● Supplied information

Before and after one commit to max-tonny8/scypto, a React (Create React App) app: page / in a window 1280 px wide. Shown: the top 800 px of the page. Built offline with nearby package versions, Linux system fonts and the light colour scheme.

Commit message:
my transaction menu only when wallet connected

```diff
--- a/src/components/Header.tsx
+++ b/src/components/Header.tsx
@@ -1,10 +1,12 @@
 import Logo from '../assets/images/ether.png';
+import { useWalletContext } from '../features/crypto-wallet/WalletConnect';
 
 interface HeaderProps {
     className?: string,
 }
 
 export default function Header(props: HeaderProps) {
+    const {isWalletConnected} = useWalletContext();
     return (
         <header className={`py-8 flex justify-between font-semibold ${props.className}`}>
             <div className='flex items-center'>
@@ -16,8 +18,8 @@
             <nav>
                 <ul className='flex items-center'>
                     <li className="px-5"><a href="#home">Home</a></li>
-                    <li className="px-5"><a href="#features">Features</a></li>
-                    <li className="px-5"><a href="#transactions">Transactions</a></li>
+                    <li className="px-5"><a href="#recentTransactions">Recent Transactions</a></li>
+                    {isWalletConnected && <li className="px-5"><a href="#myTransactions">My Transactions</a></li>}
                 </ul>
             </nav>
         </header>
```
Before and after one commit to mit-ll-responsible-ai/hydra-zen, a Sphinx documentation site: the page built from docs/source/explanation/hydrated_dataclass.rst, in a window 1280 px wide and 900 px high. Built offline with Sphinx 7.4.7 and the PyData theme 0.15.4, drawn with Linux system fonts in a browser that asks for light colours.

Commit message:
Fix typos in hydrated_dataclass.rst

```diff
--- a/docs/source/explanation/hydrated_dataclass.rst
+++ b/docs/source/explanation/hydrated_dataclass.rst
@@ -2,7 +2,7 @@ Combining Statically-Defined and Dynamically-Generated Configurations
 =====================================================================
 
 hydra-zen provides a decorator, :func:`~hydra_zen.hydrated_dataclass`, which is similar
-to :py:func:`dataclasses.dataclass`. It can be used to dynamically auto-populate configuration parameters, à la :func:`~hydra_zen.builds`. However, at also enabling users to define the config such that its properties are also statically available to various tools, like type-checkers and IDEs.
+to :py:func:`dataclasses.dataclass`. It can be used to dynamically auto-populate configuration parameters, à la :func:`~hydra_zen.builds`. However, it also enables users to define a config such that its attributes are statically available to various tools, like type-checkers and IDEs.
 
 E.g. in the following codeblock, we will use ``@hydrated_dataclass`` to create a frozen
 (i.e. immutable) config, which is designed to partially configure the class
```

● What the task requires
Set down the whole of the material again, exactly.

● Exercise response
Before and after one commit to max-tonny8/scypto, a React (Create React App) app: page / in a window 1280 px wide. Shown: the top 800 px of the page. Built offline with nearby package versions, Linux system fonts and the light colour scheme.

Commit message:
my transaction menu only when wallet connected

```diff
--- a/src/components/Header.tsx
+++ b/src/components/Header.tsx
@@ -1,10 +1,12 @@
 import Logo from '../assets/images/ether.png';
+import { useWalletContext } from '../features/crypto-wallet/WalletConnect';
 
 interface HeaderProps {
     className?: string,
 }
 
 export default function Header(props: HeaderProps) {
+    const {isWalletConnected} = useWalletContext();
     return (
         <header className={`py-8 flex justify-between font-semibold ${props.className}`}>
             <div className='flex items-center'>
@@ -16,8 +18,8 @@
             <nav>
                 <ul className='flex items-center'>
                     <li className="px-5"><a href="#home">Home</a></li>
-                    <li className="px-5"><a href="#features">Features</a></li>
-                    <li className="px-5"><a href="#transactions">Transactions</a></li>
+                    <li className="px-5"><a href="#recentTransactions">Recent Transactions</a></li>
+                    {isWalletConnected && <li className="px-5"><a href="#myTransactions">My Transactions</a></li>}
                 </ul>
             </nav>
         </header>
```
Before and after one commit to mit-ll-responsible-ai/hydra-zen, a Sphinx documentation site: the page built from docs/source/explanation/hydrated_dataclass.rst, in a window 1280 px wide and 900 px high. Built offline with Sphinx 7.4.7 and the PyData theme 0.15.4, drawn with Linux system fonts in a browser that asks for light colours.

Commit message:
Fix typos in hydrated_dataclass.rst

```diff
--- a/docs/source/explanation/hydrated_dataclass.rst
+++ b/docs/source/explanation/hydrated_dataclass.rst
@@ -2,7 +2,7 @@ Combining Statically-Defined and Dynamically-Generated Configurations
 =====================================================================
 
 hydra-zen provides a decorator, :func:`~hydra_zen.hydrated_dataclass`, which is similar
-to :py:func:`dataclasses.dataclass`. It can be used to dynamically auto-populate configuration parameters, à la :func:`~hydra_zen.builds`. However, at also enabling users to define the config such that its properties are also statically available to various tools, like type-checkers and IDEs.
+to :py:func:`dataclasses.dataclass`. It can be used to dynamically auto-populate configuration parameters, à la :func:`~hydra_zen.builds`. However, it also enables users to define a config such that its attributes are statically available to various tools, like type-checkers and IDEs.
 
 E.g. in the following codeblock, we will use ``@hydrated_dataclass`` to create a frozen
 (i.e. immutable) config, which is designed to partially configure the class
```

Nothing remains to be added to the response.